# Assignment
Your task is to write out all of the records once more, exactly.

(Dataset items)
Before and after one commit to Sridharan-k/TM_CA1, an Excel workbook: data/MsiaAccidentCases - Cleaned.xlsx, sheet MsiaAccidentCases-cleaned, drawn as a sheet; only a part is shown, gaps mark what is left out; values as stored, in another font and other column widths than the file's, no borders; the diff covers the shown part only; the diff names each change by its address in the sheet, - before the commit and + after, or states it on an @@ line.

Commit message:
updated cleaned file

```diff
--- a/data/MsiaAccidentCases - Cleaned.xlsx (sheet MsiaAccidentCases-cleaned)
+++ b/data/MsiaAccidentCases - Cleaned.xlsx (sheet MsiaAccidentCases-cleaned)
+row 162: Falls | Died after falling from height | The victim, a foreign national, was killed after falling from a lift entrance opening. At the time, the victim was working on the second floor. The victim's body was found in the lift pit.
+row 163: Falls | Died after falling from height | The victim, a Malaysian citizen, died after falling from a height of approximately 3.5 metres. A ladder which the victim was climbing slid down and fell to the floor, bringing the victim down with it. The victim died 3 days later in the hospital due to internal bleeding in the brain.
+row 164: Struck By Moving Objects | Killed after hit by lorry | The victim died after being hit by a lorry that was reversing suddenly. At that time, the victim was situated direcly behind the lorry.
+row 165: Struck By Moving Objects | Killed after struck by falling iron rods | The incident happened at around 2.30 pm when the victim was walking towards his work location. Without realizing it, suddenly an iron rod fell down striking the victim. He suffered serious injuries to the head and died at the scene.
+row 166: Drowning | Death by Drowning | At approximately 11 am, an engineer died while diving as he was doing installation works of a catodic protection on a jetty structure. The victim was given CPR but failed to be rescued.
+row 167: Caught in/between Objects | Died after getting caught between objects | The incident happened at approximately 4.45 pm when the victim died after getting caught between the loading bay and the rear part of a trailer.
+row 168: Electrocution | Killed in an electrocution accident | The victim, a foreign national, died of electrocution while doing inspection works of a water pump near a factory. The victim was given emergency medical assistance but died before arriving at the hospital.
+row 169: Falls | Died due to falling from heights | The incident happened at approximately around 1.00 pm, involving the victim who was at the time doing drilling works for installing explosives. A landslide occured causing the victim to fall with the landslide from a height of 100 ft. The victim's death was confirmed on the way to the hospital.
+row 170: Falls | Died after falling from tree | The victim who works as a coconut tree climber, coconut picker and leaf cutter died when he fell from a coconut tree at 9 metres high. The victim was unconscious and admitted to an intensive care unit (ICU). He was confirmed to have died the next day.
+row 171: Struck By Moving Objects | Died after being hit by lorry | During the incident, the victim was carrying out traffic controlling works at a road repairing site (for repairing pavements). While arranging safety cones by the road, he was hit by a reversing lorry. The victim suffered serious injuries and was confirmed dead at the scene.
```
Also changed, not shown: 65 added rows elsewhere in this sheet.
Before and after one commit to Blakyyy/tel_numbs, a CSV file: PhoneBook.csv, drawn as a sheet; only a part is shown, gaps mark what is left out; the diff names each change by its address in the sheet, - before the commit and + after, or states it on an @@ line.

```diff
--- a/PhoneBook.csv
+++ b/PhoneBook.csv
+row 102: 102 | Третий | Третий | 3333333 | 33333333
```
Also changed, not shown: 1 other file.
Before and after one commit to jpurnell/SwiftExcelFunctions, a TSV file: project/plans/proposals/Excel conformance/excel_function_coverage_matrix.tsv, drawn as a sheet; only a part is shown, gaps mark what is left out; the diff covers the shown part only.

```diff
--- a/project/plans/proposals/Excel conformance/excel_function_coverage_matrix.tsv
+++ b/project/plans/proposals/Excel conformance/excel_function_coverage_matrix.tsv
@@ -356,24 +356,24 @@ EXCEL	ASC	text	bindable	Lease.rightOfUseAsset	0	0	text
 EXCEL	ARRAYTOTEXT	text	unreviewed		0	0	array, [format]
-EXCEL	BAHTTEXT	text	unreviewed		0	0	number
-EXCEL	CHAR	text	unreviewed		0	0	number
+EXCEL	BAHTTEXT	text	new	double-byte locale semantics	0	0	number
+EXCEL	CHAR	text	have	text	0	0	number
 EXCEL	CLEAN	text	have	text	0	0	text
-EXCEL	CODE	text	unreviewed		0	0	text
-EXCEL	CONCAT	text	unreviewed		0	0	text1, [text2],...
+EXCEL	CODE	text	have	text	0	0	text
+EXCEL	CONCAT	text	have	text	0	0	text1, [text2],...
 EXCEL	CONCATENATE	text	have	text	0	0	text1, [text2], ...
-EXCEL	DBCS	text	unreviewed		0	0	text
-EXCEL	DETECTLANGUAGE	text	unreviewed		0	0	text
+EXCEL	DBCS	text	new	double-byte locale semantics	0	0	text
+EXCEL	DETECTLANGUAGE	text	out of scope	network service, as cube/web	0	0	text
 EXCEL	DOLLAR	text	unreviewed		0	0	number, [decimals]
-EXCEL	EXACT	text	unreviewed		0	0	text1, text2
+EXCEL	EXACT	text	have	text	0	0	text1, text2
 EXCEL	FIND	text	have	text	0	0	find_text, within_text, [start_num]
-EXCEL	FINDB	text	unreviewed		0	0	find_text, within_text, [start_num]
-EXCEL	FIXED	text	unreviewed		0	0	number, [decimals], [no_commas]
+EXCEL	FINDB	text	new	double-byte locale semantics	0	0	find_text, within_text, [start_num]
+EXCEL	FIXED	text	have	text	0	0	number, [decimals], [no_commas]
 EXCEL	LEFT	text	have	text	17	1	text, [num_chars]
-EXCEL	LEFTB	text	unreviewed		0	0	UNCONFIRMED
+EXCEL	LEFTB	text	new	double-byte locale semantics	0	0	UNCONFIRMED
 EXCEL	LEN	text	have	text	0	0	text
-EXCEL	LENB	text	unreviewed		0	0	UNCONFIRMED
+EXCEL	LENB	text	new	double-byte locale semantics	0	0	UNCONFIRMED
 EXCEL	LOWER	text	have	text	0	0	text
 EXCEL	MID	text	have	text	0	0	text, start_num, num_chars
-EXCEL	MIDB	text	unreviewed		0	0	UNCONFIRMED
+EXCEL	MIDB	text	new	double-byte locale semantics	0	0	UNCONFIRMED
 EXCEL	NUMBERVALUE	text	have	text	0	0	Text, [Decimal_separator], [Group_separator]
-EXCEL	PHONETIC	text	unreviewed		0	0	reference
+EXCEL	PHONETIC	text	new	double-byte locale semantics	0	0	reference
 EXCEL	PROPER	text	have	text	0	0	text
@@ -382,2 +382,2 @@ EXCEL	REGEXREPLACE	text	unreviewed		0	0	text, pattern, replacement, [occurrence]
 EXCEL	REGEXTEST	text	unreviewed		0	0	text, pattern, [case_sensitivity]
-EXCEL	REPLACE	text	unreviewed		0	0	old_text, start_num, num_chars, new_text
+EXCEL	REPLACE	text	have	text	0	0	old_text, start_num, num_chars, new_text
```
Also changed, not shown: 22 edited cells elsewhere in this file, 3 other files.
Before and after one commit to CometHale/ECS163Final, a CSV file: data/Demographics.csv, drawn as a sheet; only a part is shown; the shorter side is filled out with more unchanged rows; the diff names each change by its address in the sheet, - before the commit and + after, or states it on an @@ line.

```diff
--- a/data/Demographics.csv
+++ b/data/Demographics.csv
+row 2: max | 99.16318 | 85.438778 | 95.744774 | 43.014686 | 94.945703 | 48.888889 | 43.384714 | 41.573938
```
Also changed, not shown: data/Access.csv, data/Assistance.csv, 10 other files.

# Answer to the problem
Before and after one commit to Sridharan-k/TM_CA1, an Excel workbook: data/MsiaAccidentCases - Cleaned.xlsx, sheet MsiaAccidentCases-cleaned, drawn as a sheet; only a part is shown, gaps mark what is left out; values as stored, in another font and other column widths than the file's, no borders; the diff covers the shown part only; the diff names each change by its address in the sheet, - before the commit and + after, or states it on an @@ line.

Commit message:
updated cleaned file

```diff
--- a/data/MsiaAccidentCases - Cleaned.xlsx (sheet MsiaAccidentCases-cleaned)
+++ b/data/MsiaAccidentCases - Cleaned.xlsx (sheet MsiaAccidentCases-cleaned)
+row 162: Falls | Died after falling from height | The victim, a foreign national, was killed after falling from a lift entrance opening. At the time, the victim was working on the second floor. The victim's body was found in the lift pit.
+row 163: Falls | Died after falling from height | The victim, a Malaysian citizen, died after falling from a height of approximately 3.5 metres. A ladder which the victim was climbing slid down and fell to the floor, bringing the victim down with it. The victim died 3 days later in the hospital due to internal bleeding in the brain.
+row 164: Struck By Moving Objects | Killed after hit by lorry | The victim died after being hit by a lorry that was reversing suddenly. At that time, the victim was situated direcly behind the lorry.
+row 165: Struck By Moving Objects | Killed after struck by falling iron rods | The incident happened at around 2.30 pm when the victim was walking towards his work location. Without realizing it, suddenly an iron rod fell down striking the victim. He suffered serious injuries to the head and died at the scene.
+row 166: Drowning | Death by Drowning | At approximately 11 am, an engineer died while diving as he was doing installation works of a catodic protection on a jetty structure. The victim was given CPR but failed to be rescued.
+row 167: Caught in/between Objects | Died after getting caught between objects | The incident happened at approximately 4.45 pm when the victim died after getting caught between the loading bay and the rear part of a trailer.
+row 168: Electrocution | Killed in an electrocution accident | The victim, a foreign national, died of electrocution while doing inspection works of a water pump near a factory. The victim was given emergency medical assistance but died before arriving at the hospital.
+row 169: Falls | Died due to falling from heights | The incident happened at approximately around 1.00 pm, involving the victim who was at the time doing drilling works for installing explosives. A landslide occured causing the victim to fall with the landslide from a height of 100 ft. The victim's death was confirmed on the way to the hospital.
+row 170: Falls | Died after falling from tree | The victim who works as a coconut tree climber, coconut picker and leaf cutter died when he fell from a coconut tree at 9 metres high. The victim was unconscious and admitted to an intensive care unit (ICU). He was confirmed to have died the next day.
+row 171: Struck By Moving Objects | Died after being hit by lorry | During the incident, the victim was carrying out traffic controlling works at a road repairing site (for repairing pavements). While arranging safety cones by the road, he was hit by a reversing lorry. The victim suffered serious injuries and was confirmed dead at the scene.
```
Also changed, not shown: 65 added rows elsewhere in this sheet.
Before and after one commit to Blakyyy/tel_numbs, a CSV file: PhoneBook.csv, drawn as a sheet; only a part is shown, gaps mark what is left out; the diff names each change by its address in the sheet, - before the commit and + after, or states it on an @@ line.

```diff
--- a/PhoneBook.csv
+++ b/PhoneBook.csv
+row 102: 102 | Третий | Третий | 3333333 | 33333333
```
Also changed, not shown: 1 other file.
Before and after one commit to jpurnell/SwiftExcelFunctions, a TSV file: project/plans/proposals/Excel conformance/excel_function_coverage_matrix.tsv, drawn as a sheet; only a part is shown, gaps mark what is left out; the diff covers the shown part only.

```diff
--- a/project/plans/proposals/Excel conformance/excel_function_coverage_matrix.tsv
+++ b/project/plans/proposals/Excel conformance/excel_function_coverage_matrix.tsv
@@ -356,24 +356,24 @@ EXCEL	ASC	text	bindable	Lease.rightOfUseAsset	0	0	text
 EXCEL	ARRAYTOTEXT	text	unreviewed		0	0	array, [format]
-EXCEL	BAHTTEXT	text	unreviewed		0	0	number
-EXCEL	CHAR	text	unreviewed		0	0	number
+EXCEL	BAHTTEXT	text	new	double-byte locale semantics	0	0	number
+EXCEL	CHAR	text	have	text	0	0	number
 EXCEL	CLEAN	text	have	text	0	0	text
-EXCEL	CODE	text	unreviewed		0	0	text
-EXCEL	CONCAT	text	unreviewed		0	0	text1, [text2],...
+EXCEL	CODE	text	have	text	0	0	text
+EXCEL	CONCAT	text	have	text	0	0	text1, [text2],...
 EXCEL	CONCATENATE	text	have	text	0	0	text1, [text2], ...
-EXCEL	DBCS	text	unreviewed		0	0	text
-EXCEL	DETECTLANGUAGE	text	unreviewed		0	0	text
+EXCEL	DBCS	text	new	double-byte locale semantics	0	0	text
+EXCEL	DETECTLANGUAGE	text	out of scope	network service, as cube/web	0	0	text
 EXCEL	DOLLAR	text	unreviewed		0	0	number, [decimals]
-EXCEL	EXACT	text	unreviewed		0	0	text1, text2
+EXCEL	EXACT	text	have	text	0	0	text1, text2
 EXCEL	FIND	text	have	text	0	0	find_text, within_text, [start_num]
-EXCEL	FINDB	text	unreviewed		0	0	find_text, within_text, [start_num]
-EXCEL	FIXED	text	unreviewed		0	0	number, [decimals], [no_commas]
+EXCEL	FINDB	text	new	double-byte locale semantics	0	0	find_text, within_text, [start_num]
+EXCEL	FIXED	text	have	text	0	0	number, [decimals], [no_commas]
 EXCEL	LEFT	text	have	text	17	1	text, [num_chars]
-EXCEL	LEFTB	text	unreviewed		0	0	UNCONFIRMED
+EXCEL	LEFTB	text	new	double-byte locale semantics	0	0	UNCONFIRMED
 EXCEL	LEN	text	have	text	0	0	text
-EXCEL	LENB	text	unreviewed		0	0	UNCONFIRMED
+EXCEL	LENB	text	new	double-byte locale semantics	0	0	UNCONFIRMED
 EXCEL	LOWER	text	have	text	0	0	text
 EXCEL	MID	text	have	text	0	0	text, start_num, num_chars
-EXCEL	MIDB	text	unreviewed		0	0	UNCONFIRMED
+EXCEL	MIDB	text	new	double-byte locale semantics	0	0	UNCONFIRMED
 EXCEL	NUMBERVALUE	text	have	text	0	0	Text, [Decimal_separator], [Group_separator]
-EXCEL	PHONETIC	text	unreviewed		0	0	reference
+EXCEL	PHONETIC	text	new	double-byte locale semantics	0	0	reference
 EXCEL	PROPER	text	have	text	0	0	text
@@ -382,2 +382,2 @@ EXCEL	REGEXREPLACE	text	unreviewed		0	0	text, pattern, replacement, [occurrence]
 EXCEL	REGEXTEST	text	unreviewed		0	0	text, pattern, [case_sensitivity]
-EXCEL	REPLACE	text	unreviewed		0	0	old_text, start_num, num_chars, new_text
+EXCEL	REPLACE	text	have	text	0	0	old_text, start_num, num_chars, new_text
```
Also changed, not shown: 22 edited cells elsewhere in this file, 3 other files.
Before and after one commit to CometHale/ECS163Final, a CSV file: data/Demographics.csv, drawn as a sheet; only a part is shown; the shorter side is filled out with more unchanged rows; the diff names each change by its address in the sheet, - before the commit and + after, or states it on an @@ line.

```diff
--- a/data/Demographics.csv
+++ b/data/Demographics.csv
+row 2: max | 99.16318 | 85.438778 | 95.744774 | 43.014686 | 94.945703 | 48.888889 | 43.384714 | 41.573938
```
Also changed, not shown: data/Access.csv, data/Assistance.csv, 10 other files.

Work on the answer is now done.